Excerpts from a dataset
# # # # #
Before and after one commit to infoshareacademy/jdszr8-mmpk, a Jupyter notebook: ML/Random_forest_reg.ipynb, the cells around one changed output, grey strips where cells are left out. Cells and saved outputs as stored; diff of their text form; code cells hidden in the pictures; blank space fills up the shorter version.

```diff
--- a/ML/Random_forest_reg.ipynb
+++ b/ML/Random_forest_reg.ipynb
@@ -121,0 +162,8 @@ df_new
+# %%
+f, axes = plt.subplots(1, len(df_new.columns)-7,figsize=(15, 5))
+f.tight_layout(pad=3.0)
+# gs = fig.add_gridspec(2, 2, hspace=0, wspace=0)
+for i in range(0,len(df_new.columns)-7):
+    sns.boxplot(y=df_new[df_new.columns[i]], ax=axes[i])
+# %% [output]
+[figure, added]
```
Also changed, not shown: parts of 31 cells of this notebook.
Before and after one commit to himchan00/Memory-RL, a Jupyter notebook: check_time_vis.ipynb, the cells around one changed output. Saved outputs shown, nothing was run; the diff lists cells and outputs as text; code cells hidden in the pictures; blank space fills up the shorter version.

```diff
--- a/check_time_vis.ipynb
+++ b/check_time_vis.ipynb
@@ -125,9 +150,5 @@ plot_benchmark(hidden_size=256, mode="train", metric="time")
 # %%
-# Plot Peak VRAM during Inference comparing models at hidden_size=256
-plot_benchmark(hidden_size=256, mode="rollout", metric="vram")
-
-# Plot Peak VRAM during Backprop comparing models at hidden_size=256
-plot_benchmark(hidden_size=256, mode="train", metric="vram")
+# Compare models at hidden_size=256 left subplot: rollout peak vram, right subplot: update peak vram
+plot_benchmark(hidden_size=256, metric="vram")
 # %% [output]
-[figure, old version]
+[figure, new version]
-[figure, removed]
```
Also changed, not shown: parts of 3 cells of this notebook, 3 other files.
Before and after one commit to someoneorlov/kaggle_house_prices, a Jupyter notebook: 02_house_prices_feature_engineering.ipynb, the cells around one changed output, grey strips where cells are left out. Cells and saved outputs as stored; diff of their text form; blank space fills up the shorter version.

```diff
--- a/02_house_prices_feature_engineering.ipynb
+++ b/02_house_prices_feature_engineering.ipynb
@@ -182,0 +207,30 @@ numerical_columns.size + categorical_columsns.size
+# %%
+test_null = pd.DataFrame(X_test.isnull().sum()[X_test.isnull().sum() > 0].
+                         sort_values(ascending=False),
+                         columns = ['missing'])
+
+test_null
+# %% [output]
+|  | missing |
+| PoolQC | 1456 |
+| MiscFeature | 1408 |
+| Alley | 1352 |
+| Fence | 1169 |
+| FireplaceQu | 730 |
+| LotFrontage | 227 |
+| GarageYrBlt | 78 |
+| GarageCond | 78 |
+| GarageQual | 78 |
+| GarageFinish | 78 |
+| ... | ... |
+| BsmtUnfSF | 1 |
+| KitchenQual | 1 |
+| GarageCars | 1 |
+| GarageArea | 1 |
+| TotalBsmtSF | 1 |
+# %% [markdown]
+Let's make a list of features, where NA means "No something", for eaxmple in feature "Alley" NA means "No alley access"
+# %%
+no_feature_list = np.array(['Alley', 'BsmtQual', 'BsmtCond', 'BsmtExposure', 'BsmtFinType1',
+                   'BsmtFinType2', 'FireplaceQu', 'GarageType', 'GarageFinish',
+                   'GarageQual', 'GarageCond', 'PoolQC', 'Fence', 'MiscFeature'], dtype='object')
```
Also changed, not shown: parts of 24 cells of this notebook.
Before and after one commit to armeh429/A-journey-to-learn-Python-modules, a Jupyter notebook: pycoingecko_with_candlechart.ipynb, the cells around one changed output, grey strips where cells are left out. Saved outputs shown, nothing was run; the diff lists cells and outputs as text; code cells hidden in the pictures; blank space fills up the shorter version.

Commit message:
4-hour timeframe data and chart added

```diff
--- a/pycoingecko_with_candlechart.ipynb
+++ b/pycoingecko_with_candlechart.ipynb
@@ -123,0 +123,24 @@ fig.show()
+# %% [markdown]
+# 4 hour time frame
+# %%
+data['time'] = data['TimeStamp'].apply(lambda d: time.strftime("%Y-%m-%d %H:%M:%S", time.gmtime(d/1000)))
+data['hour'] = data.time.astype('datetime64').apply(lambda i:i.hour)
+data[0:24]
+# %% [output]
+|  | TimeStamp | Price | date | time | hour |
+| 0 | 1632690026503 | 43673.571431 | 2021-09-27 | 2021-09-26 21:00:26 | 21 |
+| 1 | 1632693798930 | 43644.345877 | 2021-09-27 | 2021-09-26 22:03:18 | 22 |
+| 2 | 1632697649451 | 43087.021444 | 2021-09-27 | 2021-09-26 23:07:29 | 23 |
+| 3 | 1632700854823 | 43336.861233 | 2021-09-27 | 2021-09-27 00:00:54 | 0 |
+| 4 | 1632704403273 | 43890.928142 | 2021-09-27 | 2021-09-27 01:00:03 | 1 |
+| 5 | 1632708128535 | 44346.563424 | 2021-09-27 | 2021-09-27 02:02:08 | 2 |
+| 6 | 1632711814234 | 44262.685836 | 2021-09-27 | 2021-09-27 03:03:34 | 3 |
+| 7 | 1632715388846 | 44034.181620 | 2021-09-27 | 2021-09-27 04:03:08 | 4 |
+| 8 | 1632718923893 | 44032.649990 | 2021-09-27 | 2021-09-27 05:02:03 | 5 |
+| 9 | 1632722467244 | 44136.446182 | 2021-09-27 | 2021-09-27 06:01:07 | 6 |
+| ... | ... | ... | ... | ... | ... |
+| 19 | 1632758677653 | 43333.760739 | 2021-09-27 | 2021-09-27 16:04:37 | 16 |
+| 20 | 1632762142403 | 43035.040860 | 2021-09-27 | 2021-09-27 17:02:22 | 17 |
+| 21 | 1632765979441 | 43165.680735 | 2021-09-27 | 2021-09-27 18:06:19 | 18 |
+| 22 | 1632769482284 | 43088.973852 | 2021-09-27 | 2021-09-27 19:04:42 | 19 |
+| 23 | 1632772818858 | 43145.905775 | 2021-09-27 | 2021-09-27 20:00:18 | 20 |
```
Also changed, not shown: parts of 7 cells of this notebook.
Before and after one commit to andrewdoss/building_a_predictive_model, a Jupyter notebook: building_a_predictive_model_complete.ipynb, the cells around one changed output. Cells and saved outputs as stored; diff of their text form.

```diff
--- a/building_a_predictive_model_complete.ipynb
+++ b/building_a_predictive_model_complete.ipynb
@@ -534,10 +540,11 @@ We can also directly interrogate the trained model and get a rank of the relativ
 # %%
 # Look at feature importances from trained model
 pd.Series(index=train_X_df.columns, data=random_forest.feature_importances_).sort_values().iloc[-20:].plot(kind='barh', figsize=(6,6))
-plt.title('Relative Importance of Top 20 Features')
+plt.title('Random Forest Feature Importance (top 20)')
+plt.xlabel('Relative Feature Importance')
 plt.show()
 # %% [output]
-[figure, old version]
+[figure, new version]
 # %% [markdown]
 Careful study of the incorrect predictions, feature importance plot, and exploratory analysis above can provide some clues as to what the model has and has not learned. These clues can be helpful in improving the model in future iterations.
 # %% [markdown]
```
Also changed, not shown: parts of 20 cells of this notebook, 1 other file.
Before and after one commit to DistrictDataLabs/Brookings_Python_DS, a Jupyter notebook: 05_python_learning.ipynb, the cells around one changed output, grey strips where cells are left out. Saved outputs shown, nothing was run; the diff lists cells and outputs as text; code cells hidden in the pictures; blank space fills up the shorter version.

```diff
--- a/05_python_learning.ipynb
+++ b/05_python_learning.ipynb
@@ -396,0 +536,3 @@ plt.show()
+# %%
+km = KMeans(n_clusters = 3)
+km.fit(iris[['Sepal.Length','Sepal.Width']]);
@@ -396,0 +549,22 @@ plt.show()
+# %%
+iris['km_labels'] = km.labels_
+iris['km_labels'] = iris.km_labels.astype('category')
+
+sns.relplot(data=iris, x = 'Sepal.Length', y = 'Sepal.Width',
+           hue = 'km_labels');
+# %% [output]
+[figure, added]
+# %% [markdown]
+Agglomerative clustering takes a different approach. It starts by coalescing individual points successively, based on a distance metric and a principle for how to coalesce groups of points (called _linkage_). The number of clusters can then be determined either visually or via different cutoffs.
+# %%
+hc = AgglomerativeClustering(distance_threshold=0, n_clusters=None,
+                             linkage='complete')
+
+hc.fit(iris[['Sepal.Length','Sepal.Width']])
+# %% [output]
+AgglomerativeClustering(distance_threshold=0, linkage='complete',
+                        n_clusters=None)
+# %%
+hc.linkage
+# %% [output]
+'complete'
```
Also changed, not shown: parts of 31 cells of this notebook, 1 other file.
# # # # #
Goal of the exercise:
Where a line in the entries holds "figsize", copy that line.

Written solution:
+f, axes = plt.subplots(1, len(df_new.columns)-7,figsize=(15, 5))
 pd.Series(index=train_X_df.columns, data=random_forest.feature_importances_).sort_values().iloc[-20:].plot(kind='barh', figsize=(6,6))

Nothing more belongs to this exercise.